TASK REQUIREMENTS:
Among the records that follow, set down only the lines from the one containing "- tournament-centre.js, compare-view.js, statistics-page.js" to the one containing "- Candidate sprints: Sprint", both included, exactly.

PROVIDED RECORDS:

┏━━

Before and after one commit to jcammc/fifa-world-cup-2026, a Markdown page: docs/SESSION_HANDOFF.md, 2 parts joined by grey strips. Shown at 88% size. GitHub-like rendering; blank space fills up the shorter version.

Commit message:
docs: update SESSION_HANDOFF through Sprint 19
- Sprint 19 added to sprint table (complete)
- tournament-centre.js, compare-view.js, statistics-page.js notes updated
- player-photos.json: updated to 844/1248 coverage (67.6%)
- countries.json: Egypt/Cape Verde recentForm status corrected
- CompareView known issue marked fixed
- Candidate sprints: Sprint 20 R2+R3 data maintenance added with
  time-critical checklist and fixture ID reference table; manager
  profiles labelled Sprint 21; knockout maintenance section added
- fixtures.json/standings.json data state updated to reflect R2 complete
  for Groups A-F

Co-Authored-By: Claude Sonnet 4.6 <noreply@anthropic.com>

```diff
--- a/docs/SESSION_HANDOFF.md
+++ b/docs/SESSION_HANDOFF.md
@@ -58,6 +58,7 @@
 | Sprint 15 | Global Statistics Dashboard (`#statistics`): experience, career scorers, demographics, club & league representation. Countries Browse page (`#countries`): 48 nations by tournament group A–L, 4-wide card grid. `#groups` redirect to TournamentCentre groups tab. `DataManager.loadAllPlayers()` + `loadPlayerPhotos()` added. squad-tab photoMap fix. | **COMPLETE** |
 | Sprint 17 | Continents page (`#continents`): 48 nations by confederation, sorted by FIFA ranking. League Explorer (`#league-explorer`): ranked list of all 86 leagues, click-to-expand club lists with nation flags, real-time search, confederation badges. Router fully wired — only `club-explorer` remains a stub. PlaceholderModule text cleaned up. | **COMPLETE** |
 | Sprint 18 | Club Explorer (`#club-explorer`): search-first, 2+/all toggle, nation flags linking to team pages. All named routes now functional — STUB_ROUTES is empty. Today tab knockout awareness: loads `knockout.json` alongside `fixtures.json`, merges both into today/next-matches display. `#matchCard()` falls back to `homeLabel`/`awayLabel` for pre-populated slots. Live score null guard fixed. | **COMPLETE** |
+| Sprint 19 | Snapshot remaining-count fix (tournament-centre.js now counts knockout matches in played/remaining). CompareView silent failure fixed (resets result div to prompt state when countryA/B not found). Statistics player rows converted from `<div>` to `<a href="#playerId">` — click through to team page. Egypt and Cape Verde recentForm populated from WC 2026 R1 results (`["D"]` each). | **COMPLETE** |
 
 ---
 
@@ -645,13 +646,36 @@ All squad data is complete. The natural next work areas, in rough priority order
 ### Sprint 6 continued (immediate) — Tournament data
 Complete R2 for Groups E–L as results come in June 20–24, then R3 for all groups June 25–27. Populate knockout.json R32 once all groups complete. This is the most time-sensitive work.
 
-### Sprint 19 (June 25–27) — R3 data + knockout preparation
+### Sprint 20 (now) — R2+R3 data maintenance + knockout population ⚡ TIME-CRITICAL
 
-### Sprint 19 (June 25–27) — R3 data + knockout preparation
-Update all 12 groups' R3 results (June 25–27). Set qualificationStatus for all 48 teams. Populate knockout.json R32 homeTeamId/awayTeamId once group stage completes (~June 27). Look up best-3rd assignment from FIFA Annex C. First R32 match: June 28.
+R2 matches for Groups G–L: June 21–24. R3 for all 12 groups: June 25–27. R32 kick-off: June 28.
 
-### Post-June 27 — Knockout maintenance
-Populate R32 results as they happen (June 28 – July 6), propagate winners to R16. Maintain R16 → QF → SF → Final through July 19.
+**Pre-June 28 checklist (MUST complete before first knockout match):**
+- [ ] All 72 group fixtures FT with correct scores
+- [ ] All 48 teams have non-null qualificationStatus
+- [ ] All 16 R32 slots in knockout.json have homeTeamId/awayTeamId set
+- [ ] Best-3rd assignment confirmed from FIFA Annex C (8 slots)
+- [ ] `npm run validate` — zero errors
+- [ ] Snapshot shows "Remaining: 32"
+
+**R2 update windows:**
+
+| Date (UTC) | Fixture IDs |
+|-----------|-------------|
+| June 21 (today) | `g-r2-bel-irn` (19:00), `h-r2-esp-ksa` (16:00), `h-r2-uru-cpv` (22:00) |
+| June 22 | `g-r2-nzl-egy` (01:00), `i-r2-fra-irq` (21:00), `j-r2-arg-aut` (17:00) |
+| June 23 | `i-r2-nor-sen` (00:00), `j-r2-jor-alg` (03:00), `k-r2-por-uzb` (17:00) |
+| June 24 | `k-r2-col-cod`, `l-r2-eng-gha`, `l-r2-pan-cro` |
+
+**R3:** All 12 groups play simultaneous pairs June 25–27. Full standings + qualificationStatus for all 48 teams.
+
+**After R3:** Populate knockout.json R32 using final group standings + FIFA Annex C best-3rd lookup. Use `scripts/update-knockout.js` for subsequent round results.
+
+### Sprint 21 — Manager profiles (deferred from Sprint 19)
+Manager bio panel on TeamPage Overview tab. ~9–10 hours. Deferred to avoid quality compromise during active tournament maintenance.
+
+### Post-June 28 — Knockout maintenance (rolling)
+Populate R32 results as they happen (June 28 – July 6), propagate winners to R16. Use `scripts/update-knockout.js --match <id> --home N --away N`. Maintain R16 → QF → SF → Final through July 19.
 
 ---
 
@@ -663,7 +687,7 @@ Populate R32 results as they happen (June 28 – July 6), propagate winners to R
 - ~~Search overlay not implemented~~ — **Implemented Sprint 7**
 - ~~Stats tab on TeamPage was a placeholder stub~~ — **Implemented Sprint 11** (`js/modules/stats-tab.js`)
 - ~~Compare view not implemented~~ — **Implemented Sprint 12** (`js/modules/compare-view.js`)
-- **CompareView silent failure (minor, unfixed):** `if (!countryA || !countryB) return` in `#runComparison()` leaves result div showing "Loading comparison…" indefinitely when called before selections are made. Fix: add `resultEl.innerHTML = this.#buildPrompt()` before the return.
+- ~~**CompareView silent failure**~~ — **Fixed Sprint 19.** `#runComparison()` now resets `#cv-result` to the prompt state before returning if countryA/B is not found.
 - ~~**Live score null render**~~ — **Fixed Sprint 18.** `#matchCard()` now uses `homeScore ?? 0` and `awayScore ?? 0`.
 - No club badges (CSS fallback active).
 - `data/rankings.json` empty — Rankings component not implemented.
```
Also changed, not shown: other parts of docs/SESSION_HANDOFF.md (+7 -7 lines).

┗━━

EXERCISE SOLUTION:
- tournament-centre.js, compare-view.js, statistics-page.js notes updated
- player-photos.json: updated to 844/1248 coverage (67.6%)
- countries.json: Egypt/Cape Verde recentForm status corrected
- CompareView known issue marked fixed
- Candidate sprints: Sprint 20 R2+R3 data maintenance added with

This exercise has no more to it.